**SUPPLIED RECORDS:**
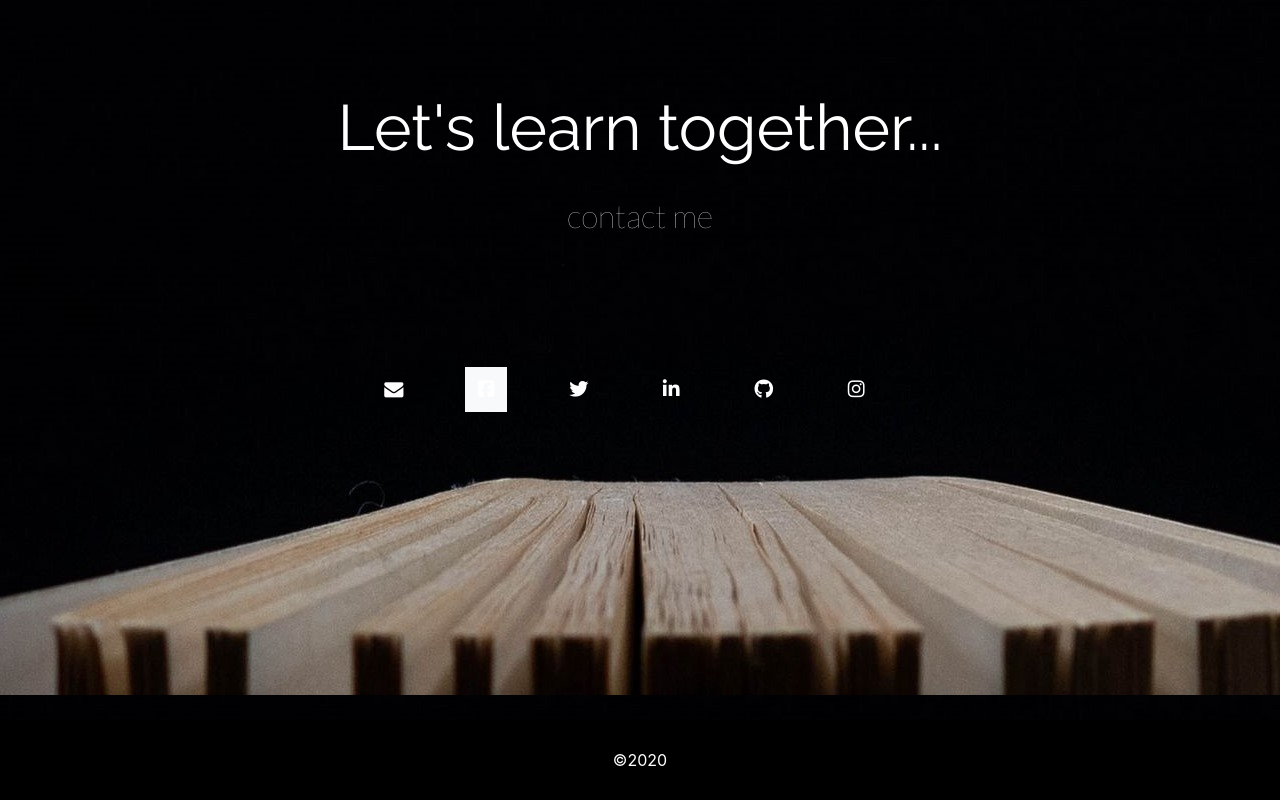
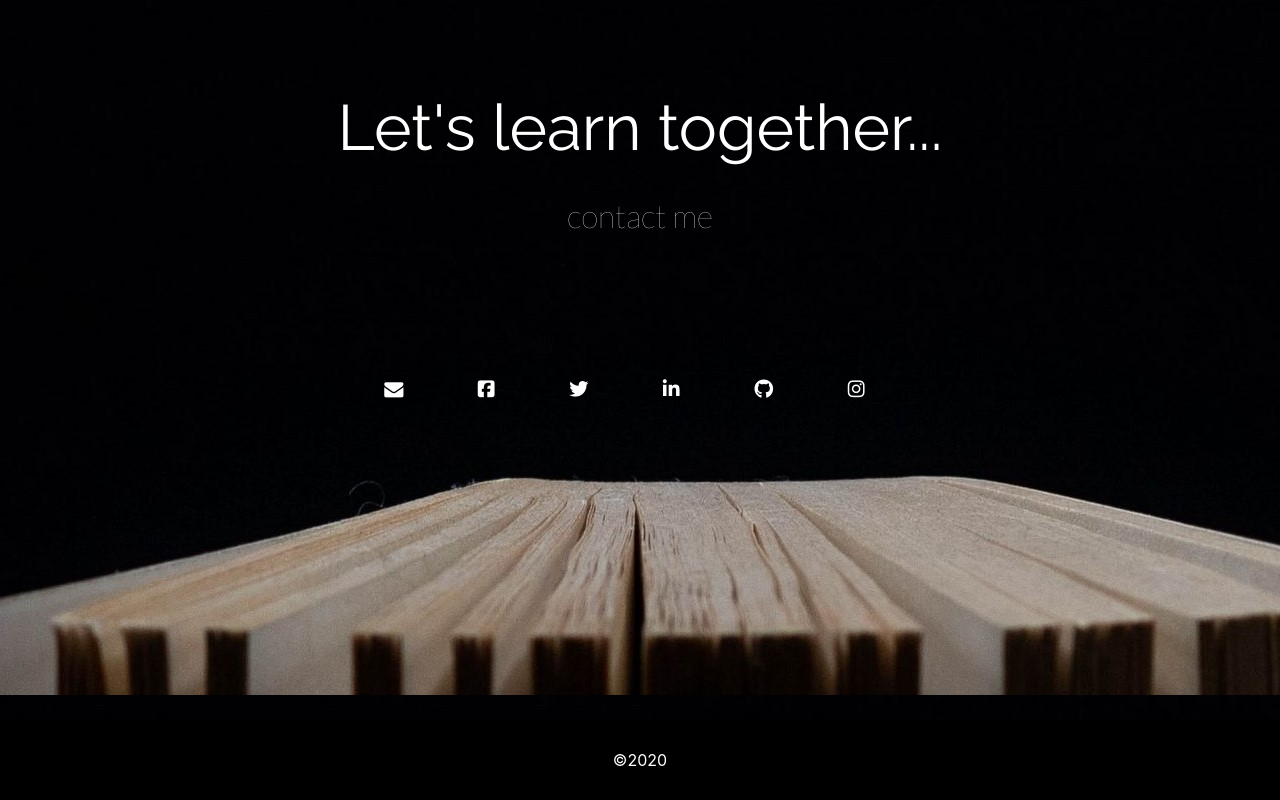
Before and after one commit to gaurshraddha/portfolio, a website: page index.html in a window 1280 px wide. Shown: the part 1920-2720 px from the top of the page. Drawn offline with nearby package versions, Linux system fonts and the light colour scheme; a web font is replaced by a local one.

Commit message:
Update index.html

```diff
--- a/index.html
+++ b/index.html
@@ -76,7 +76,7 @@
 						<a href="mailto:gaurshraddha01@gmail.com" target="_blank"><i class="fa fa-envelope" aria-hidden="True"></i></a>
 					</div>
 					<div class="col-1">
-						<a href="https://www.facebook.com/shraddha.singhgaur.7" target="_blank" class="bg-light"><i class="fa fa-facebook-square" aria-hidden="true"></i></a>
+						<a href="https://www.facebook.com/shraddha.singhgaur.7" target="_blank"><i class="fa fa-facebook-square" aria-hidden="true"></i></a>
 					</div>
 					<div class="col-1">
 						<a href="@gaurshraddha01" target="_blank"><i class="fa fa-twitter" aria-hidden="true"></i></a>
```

**EXERCISE PROMPT:** Omit pictures and output the listing exactly.

**TASK RESPONSE:**
Before and after one commit to gaurshraddha/portfolio, a website: page index.html in a window 1280 px wide. Shown: the part 1920-2720 px from the top of the page. Drawn offline with nearby package versions, Linux system fonts and the light colour scheme; a web font is replaced by a local one.

Commit message:
Update index.html

```diff
--- a/index.html
+++ b/index.html
@@ -76,7 +76,7 @@
 						<a href="mailto:gaurshraddha01@gmail.com" target="_blank"><i class="fa fa-envelope" aria-hidden="True"></i></a>
 					</div>
 					<div class="col-1">
-						<a href="https://www.facebook.com/shraddha.singhgaur.7" target="_blank" class="bg-light"><i class="fa fa-facebook-square" aria-hidden="true"></i></a>
+						<a href="https://www.facebook.com/shraddha.singhgaur.7" target="_blank"><i class="fa fa-facebook-square" aria-hidden="true"></i></a>
 					</div>
 					<div class="col-1">
 						<a href="@gaurshraddha01" target="_blank"><i class="fa fa-twitter" aria-hidden="true"></i></a>
```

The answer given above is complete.